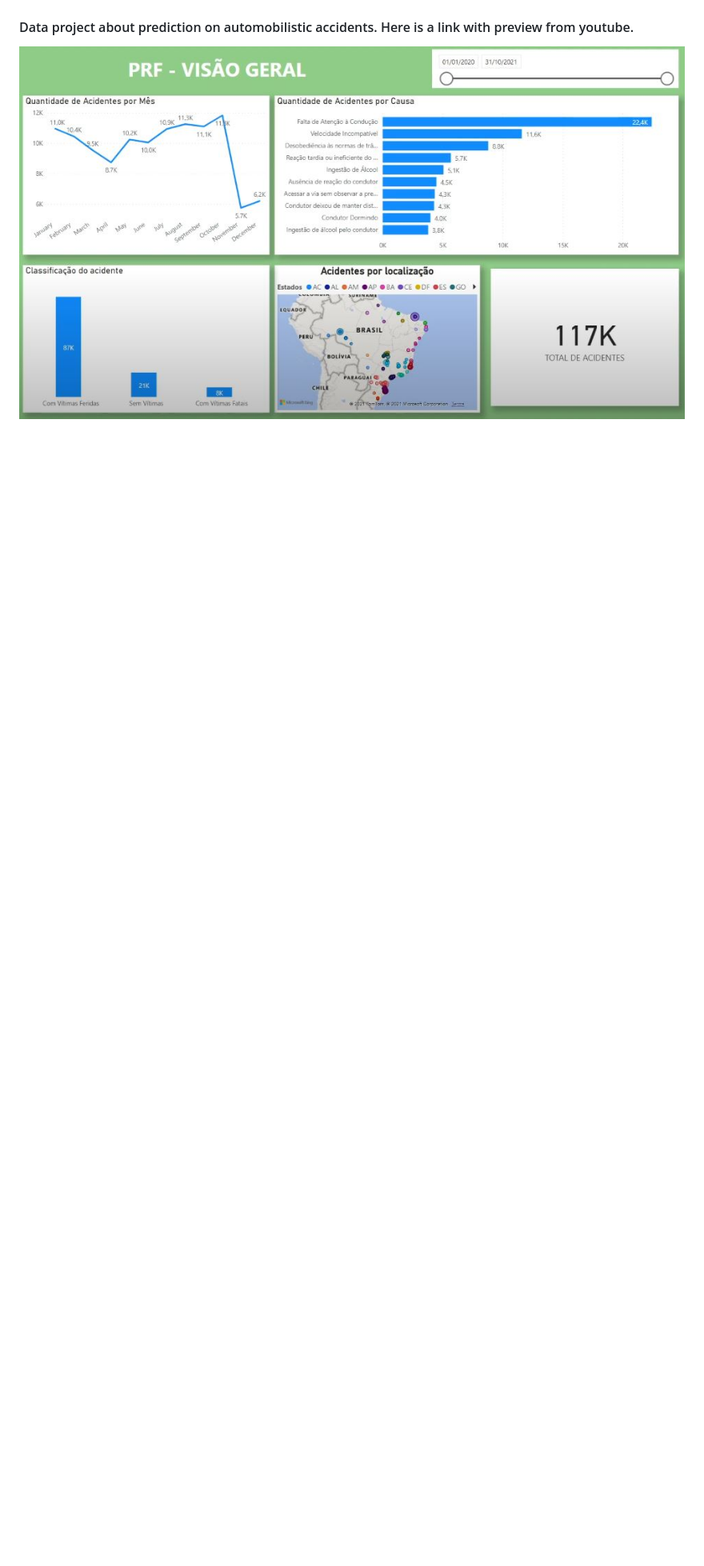
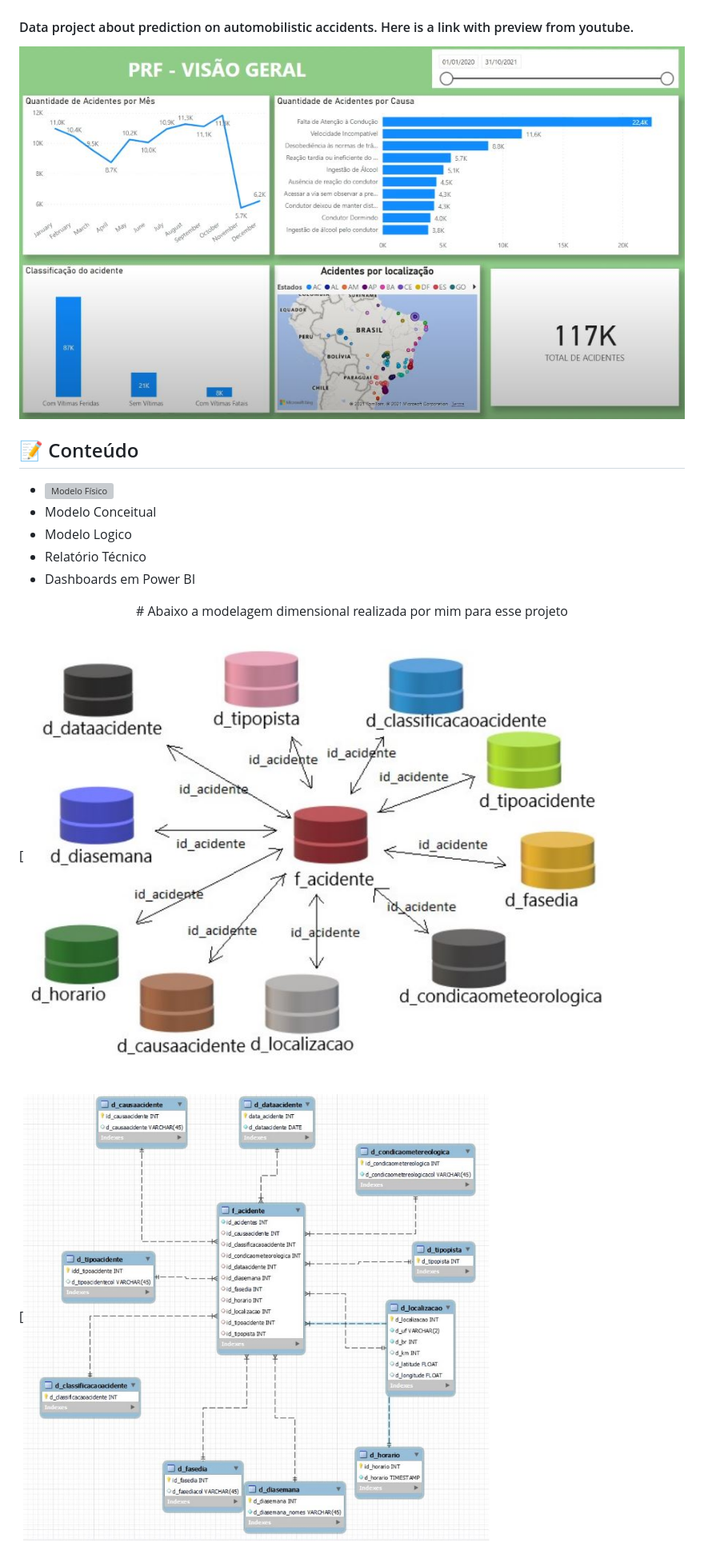
Before and after one commit to mateusclira/Projeto-de-dados-acidentes, a Markdown page: README.md, the part around the change. Shown: that part at 80% size. GitHub-like rendering; pictures changed too: img2/Modeloconceitual.JPG (added), img2/Modelologico.JPG (added); blank space fills up the shorter version; grey boxes are pictures that could not be loaded.

```diff
--- a/README.md
+++ b/README.md
@@ -3,3 +3,18 @@
 #### Data project about prediction on automobilistic accidents. Here is a link with preview from youtube.
 
 [![Accidents](https://github.com/mateusclira/Projeto-de-dados-acidentes/blob/main/img2/img.PNG)](https://www.youtube.com/watch?v=1nGKidPuRA4 "Car Accidents on Brazil")
+
+
+## 📝 Conteúdo
+
+- ![Modelo Físico](https://github.com/mateusclira/Projeto-de-dados-acidentes/blob/main/modelo_fisico)
+- Modelo Conceitual
+- Modelo Logico
+- Relatório Técnico
+- Dashboards em Power BI
+
+<p align="center"> # Abaixo a modelagem dimensional realizada por mim para esse projeto </p>
+
+[![Modelo_conceitual](https://github.com/mateusclira/Projeto-de-dados-acidentes/blob/main/img2/Modeloconceitual.JPG)
+
+[![Modelo_logico](https://github.com/mateusclira/Projeto-de-dados-acidentes/blob/main/img2/Modelologico.JPG)
```
Also changed, not shown: 6 other files.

□ □ □ □

### TASK REQUIREMENTS
Scan the material above for the word "youtube", and copy every line in which it is found.

### RESULT OF THE EXERCISE
 #### Data project about prediction on automobilistic accidents. Here is a link with preview from youtube.
 [![Accidents](https://github.com/mateusclira/Projeto-de-dados-acidentes/blob/main/img2/img.PNG)](https://www.youtube.com/watch?v=1nGKidPuRA4 "Car Accidents on Brazil")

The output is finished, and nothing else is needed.